_TASK INPUT_:
● ● ● ● ● ● ●

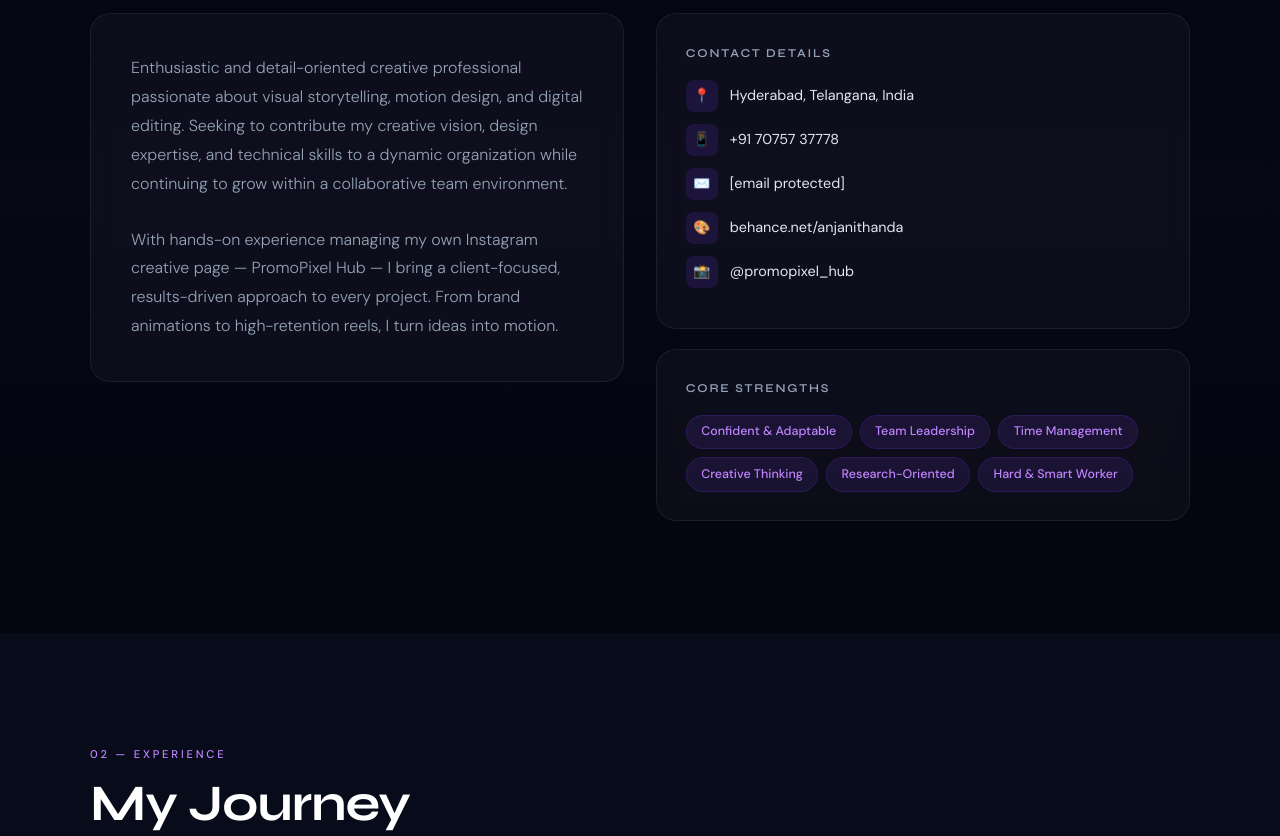
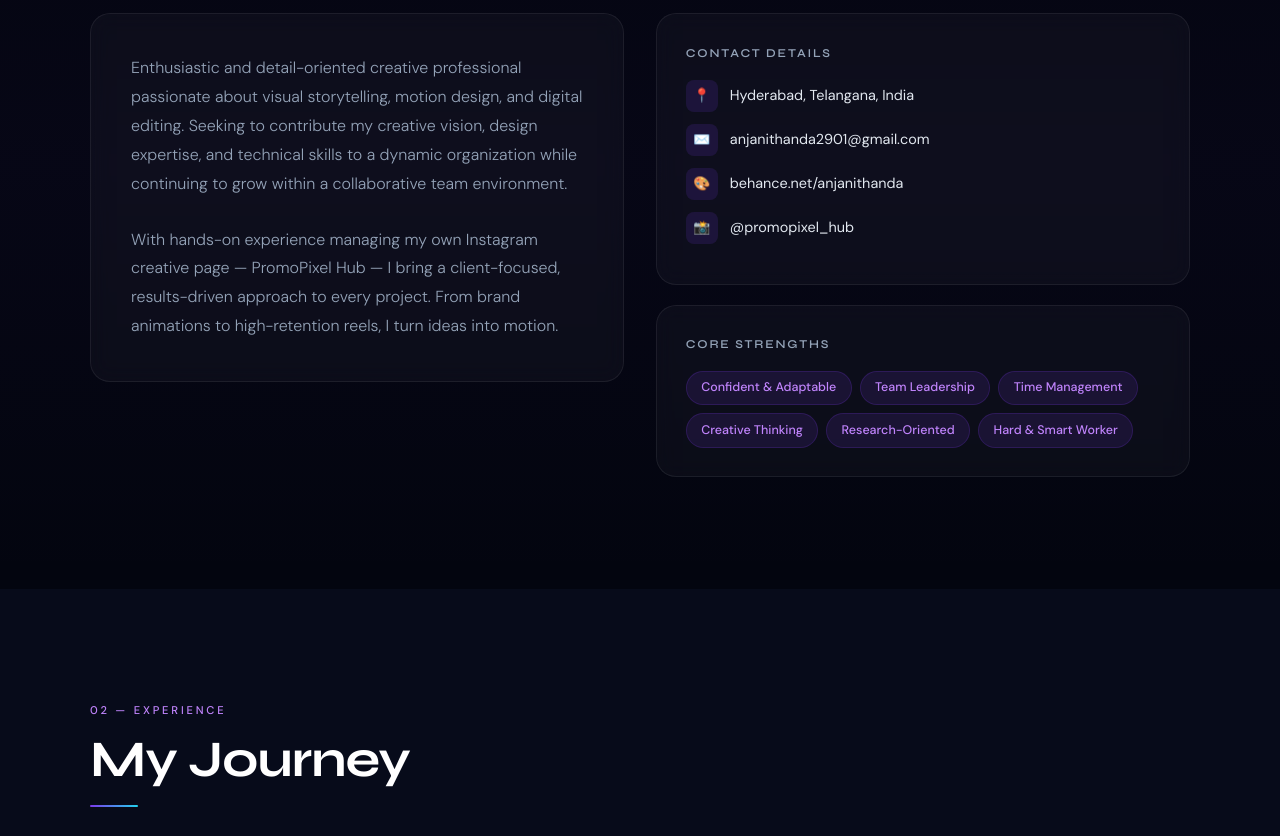
Before and after one commit to anjani-thanda/resume, a plain HTML site: page index.html in a window 1280 px wide. Shown: the part 1060-1896 px from the top of the page. Drawn offline with Linux system fonts and the light colour scheme.

Commit message:
Update index.html

```diff
--- a/index.html
+++ b/index.html
@@ -248,8 +248,7 @@ footer { border-top: 1px solid var(--border); padding: 3rem 2rem; text-align: ce
         <div class="glass contact-card">
           <h4>Contact Details</h4>
           <div class="contact-item"><div class="contact-icon">📍</div><span>Hyderabad, Telangana, India</span></div>
-          <div class="contact-item"><div class="contact-icon">📱</div><a href="tel:+917075737778">+91 70757 37778</a></div>
-          <div class="contact-item"><div class="contact-icon">✉️</div><a href="/cdn-cgi/l/email-protection#5a3b34303b34332e323b343e3b68636a6b1a3d373b333674393537"><span class="__cf_email__" data-cfemail="5f3e31353e31362b373e313b3e6d666f6e1f38323e3633713c3032">[email&#160;protected]</span></a></div>
+          <div class="contact-item"><div class="contact-icon">✉️</div><a href="mailto:anjanithanda2901@gmail.com">anjanithanda2901@gmail.com</a></div>
           <div class="contact-item"><div class="contact-icon">🎨</div><a href="https://www.behance.net/anjanithanda" target="_blank">behance.net/anjanithanda</a></div>
           <div class="contact-item"><div class="contact-icon">📸</div><a href="https://www.instagram.com/promopixel_hub" target="_blank">@promopixel_hub</a></div>
         </div>
@@ -438,7 +437,7 @@ footer { border-top: 1px solid var(--border); padding: 3rem 2rem; text-align: ce
         <h3>Let's create<br>something<br><span style="background:linear-gradient(135deg,var(--violet),var(--cyan));-webkit-background-clip:text;-webkit-text-fill-color:transparent;background-clip:text">remarkable</span></h3>
         <p>Open to freelance projects, full-time roles, and creative collaborations. Feel free to reach out!</p>
         <div class="info-item"><div class="info-icon">📍</div><div class="info-text"><span>Location</span><p>Hyderabad, Telangana, India</p></div></div>
-        <div class="info-item"><div class="info-icon">📱</div><div class="info-text"><span>Phone</span><a href="tel:+917075737778">+91 70757 37778</a></div></div>
+        <div class="info-item"><div class="info-icon">✉️</div><div class="info-text"><span>Email</span><a href="mailto:anjanithanda2901@gmail.com">anjanithanda2901@gmail.com</a></div></div>
         <div class="info-item"><div class="info-icon">✉️</div><div class="info-text"><span>Email</span><a href="/cdn-cgi/l/email-protection#ef8e81858e81869b878e818b8eddd6dfdeaf88828e8683c18c8082"><span class="__cf_email__" data-cfemail="d8b9b6b2b9b6b1acb0b9b6bcb9eae1e8e998bfb5b9b1b4f6bbb7b5">[email&#160;protected]</span></a></div></div>
         <div class="info-item"><div class="info-icon">🎨</div><div class="info-text"><span>Behance</span><a href="https://www.behance.net/anjanithanda" target="_blank">behance.net/anjanithanda</a></div></div>
       </div>
```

● ● ● ● ● ● ●

_TO DO_: Counting only lines that contain the string "index", say how many appear in the listing above, with the number as the entire reply.

_RESPONSE BELOW_: 4